Fresh Meat

The 2013 Municipal Election calendar was approved at last night’s City Council meeting with no comment from the public or City Councilors.

It’s a tight calendar, which means it’s a bit tougher for newer candidates to gather signatures.  Candidates can pick up nomination papers on Tuesday, March 5 at 9am, and the nomination papers need to be submitted by Tuesday, May 21 at 5pm.

I made the offer two years ago to gather signatures for any candidate, and I’m happy to make that offer again.  If you’re running for office, and you’d like me to get folks to sign your papers, I am more than willing to help.  So send me a note if you’d like some assistance.

As of right now, I count two non-incumbent candidates for City Council: Chris Rich, who’s running for District 1, and Michael Gaffney, who’s running for an at-large seat.

Lance was the first to notice Chris Rich [Facebook, Twitter] and we found out from GoLocal Worcester that he was running for District 1.  Frequent readers have long since realized that I know nothing about politics, so perhaps his decision to take on Tony Economou makes more sense to the rest of the world than it does to me.  But I suspect it will be an uphill battle to show that Economou has been anything but responsive to his constituents and/or otherwise uninvolved.

I met Michael Gaffney at last night’s City Council meeting; we made comments regarding the same item.

He’s running for an at-large seat, and he, too, has a Twitter account and a Facebook page.

He’s also donated money to Activate Worcester.

Do you remember when you were young, and you’d meet a great guy, and think, “Wow, he’s boyfriend material”, and then find out the guy liked Dave Matthews Band?  And suddenly he went from The Perfect Man to Deal Breaker?

It’s a bit like that whenever you meet a candidate and find out they’re with Activate Worcester.

I’m no fan of Activate Worcester.  I like that they try to get people active (applying for city boards, registering to vote, getting folks to serve as poll workers).  I like their TV show, especially when Ron Motta hosts.

But I don’t like the hypocrisy (asking for volunteers to “Help people who need Absentee Ballots to fill them out NOW” while complaining when Neighbor to Neighbor helps people vote at polls), and I don’t think anything excuses the shenanigans certain members of Activate Worcester participated in during the September 2012 primary election.

There may be valid reasons why someone would support Activate Worcester.  If you’re a Republican of a certain persuasion in Worcester, you don’t have many conservative political organizations to choose from.  If you’re a conservative who wants to be more active, you can either go rogue or join AW (or another Tea Party group).

So I’d be interested to see why someone like Michael Gaffney would be a member of Activate Worcester, and I’ll ask him that when he files his nomination papers.

I think it’s valid to ask what someone likes about the organization, what they agree/disagree with, and why they think it’s worth being involved.

If Donna Colorio uses Bonnie Johnson as her campaign manager again this year, I think it’s valid to ask why she would work with someone who is so polarizing.

The answers these candidates give — whether you agree with their reasons or not — would give more insight than we usually see in political reporting in the city.  Rather than ignore these candidates’ membership in a non-partisan organization, we should use that as a springboard to finding out more about candidates, just as we would information about their education, family, and other activities.

I look forward to getting to know these candidates better, and I hope there are more new faces on the horizon.

Win or lose, these folks are our neighbors.

(Well, except Bonnie Johnson!)

CWW: Worcester Chamber Music Society Free Family Concert

Sunday, March 3
3:00-4:00 PM
Mechanics Hall, Worcester Massachusetts

WCMS brings a virtual zoo to Worcester as they present Saint-Saens Carnival of the Animals in a new chamber arrangement by Mark Berger.  A perennial favorite for children of all ages, Saint-Saens animals come to life in a magical way that can only be achieved through music.
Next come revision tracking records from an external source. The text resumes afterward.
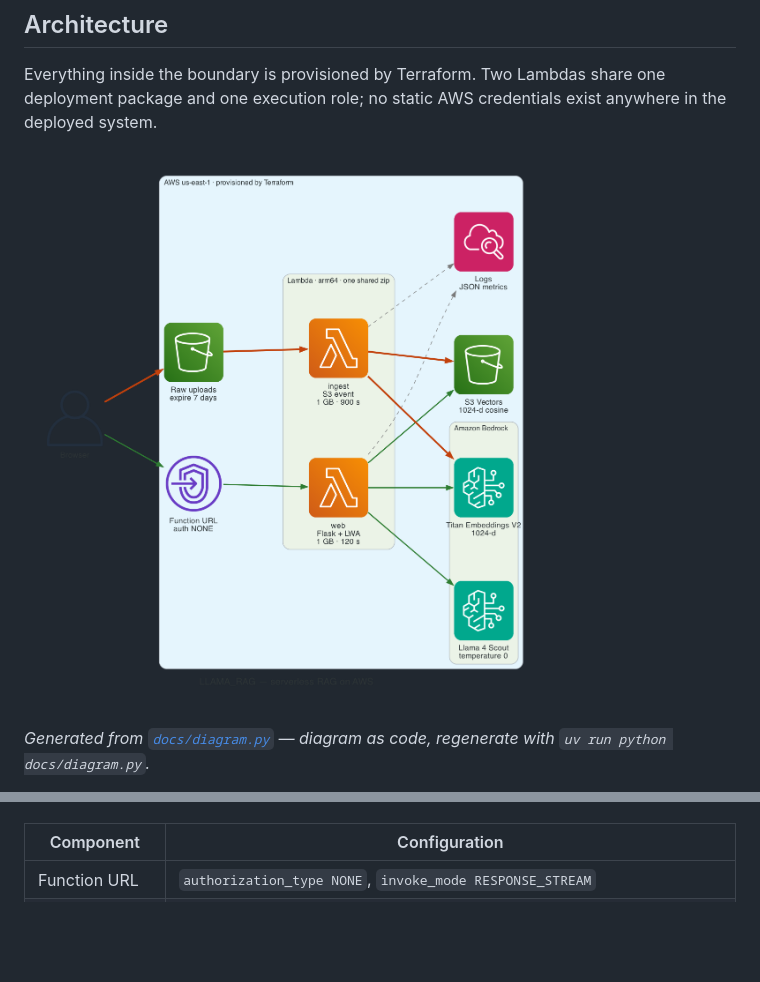
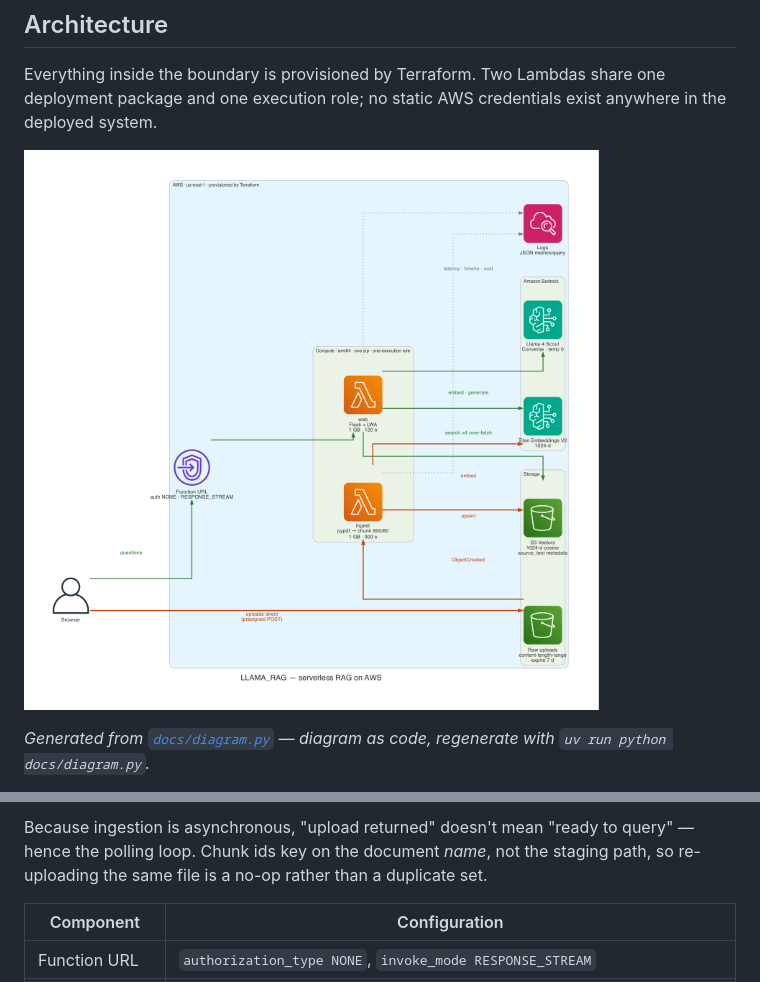
Before and after one commit to harshwadhawe/RAG-AWS, a Markdown page: README.md, 2 parts joined by grey strips. GitHub-like rendering; pictures changed too: docs/architecture.png; blank space fills up the shorter version.

Commit message:
Updated diagram in readme with more detail

```diff
--- a/README.md
+++ b/README.md
@@ -46,3 +105,4 @@ Everything inside the boundary is provisioned by Terraform. Two Lambdas share on
+Because ingestion is asynchronous, "upload returned" doesn't mean "ready to query" — hence the polling loop. Chunk ids key on the document *name*, not the staging path, so re-uploading the same file is a no-op rather than a duplicate set.
 
 | Component | Configuration |
 |---|---|
```
Also changed, not shown: other parts of README.md (+60 -1 lines), 1 other file.
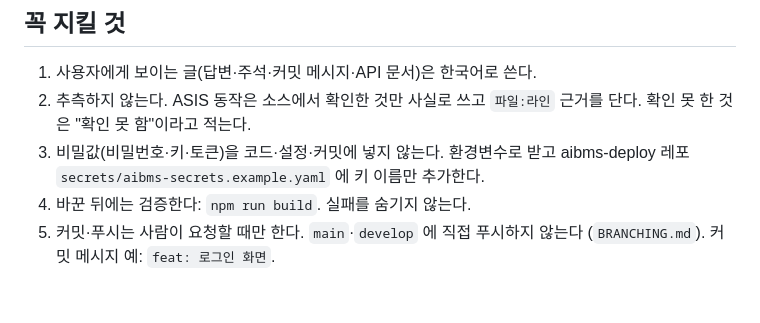
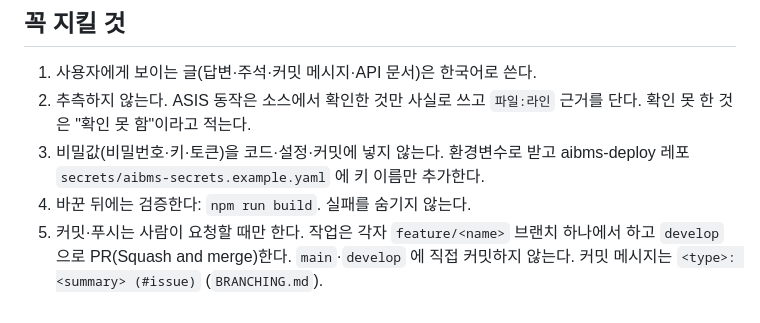
Before and after one commit to younahshin-dev/Aibms-frontend, a Markdown page: AGENTS.md, the part around the change. Drawn GitHub-style.

```diff
--- a/AGENTS.md
+++ b/AGENTS.md
@@ -21,4 +21,4 @@ Cursor·Claude Code 등 AI 에이전트가 이 레포에서 작업할 때 지키
 2. 추측하지 않는다. ASIS 동작은 소스에서 확인한 것만 사실로 쓰고 `파일:라인` 근거를 단다. 확인 못 한 것은 "확인 못 함"이라고 적는다.
 3. 비밀값(비밀번호·키·토큰)을 코드·설정·커밋에 넣지 않는다. 환경변수로 받고 aibms-deploy 레포 `secrets/aibms-secrets.example.yaml` 에 키 이름만 추가한다.
 4. 바꾼 뒤에는 검증한다: `npm run build`. 실패를 숨기지 않는다.
-5. 커밋·푸시는 사람이 요청할 때만 한다. `main`·`develop` 에 직접 푸시하지 않는다 (`BRANCHING.md`). 커밋 메시지 예: `feat: 로그인 화면`.
+5. 커밋·푸시는 사람이 요청할 때만 한다. 작업은 각자 `feature/<name>` 브랜치 하나에서 하고 `develop` 으로 PR(Squash and merge)한다. `main`·`develop` 에 직접 커밋하지 않는다. 커밋 메시지는 `<type>: <summary> (#issue)` (`BRANCHING.md`).
```
Also changed, not shown: BRANCHING.md (+68 -42 lines), docs/images/branch.ko.png (added), 1 other file.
Visit the “Art Gallery”  where there will be a display inspired by the music, created by the students at the Worcester Arts Magnet School.

Receive a $2.00 discount coupon at the door for admission to the ECOTARIUM. Bring a new or gently used book to be donated to Reliant Medical Group Foundation’s Reach Out and Read program and be entered into a drawing to win a free family membership to the ECOTARIUM.

Reception treats by CocoBeni Confections.

WCMS is committed to educating audiences of all ages. Our family concerts offer an opportunity for families with young children to experience the beauty and excitement of classical music together. We strive to make these concerts accessible to families who would not otherwise have the opportunity to attend.

(Image: DSC_2202, a Creative Commons Attribution-NonCommercial 2.0 Generic licensed image from Travis Nobles’ photostream.

Worcester’s new export industry

In the heart of the village of Rochdale is a sign reminiscent of the newer ones in Worcester:

"Sheldon Street"

In case you can’t see it, here’s a closer look:

Sheldon Street

My first thought was — is there a Sheldon Street in Worcester that now lacks a sign?  The answer is no — and there also isn’t a Sheldon Street on the books in Leicester/Rochdale.

My second thought was — could this be a secret retreat/hideaway for one of Worcester’s lovers of  hearts & serifs, like Mike O’Brien or Bob Moylan?  If so, why choose a fictitious street name?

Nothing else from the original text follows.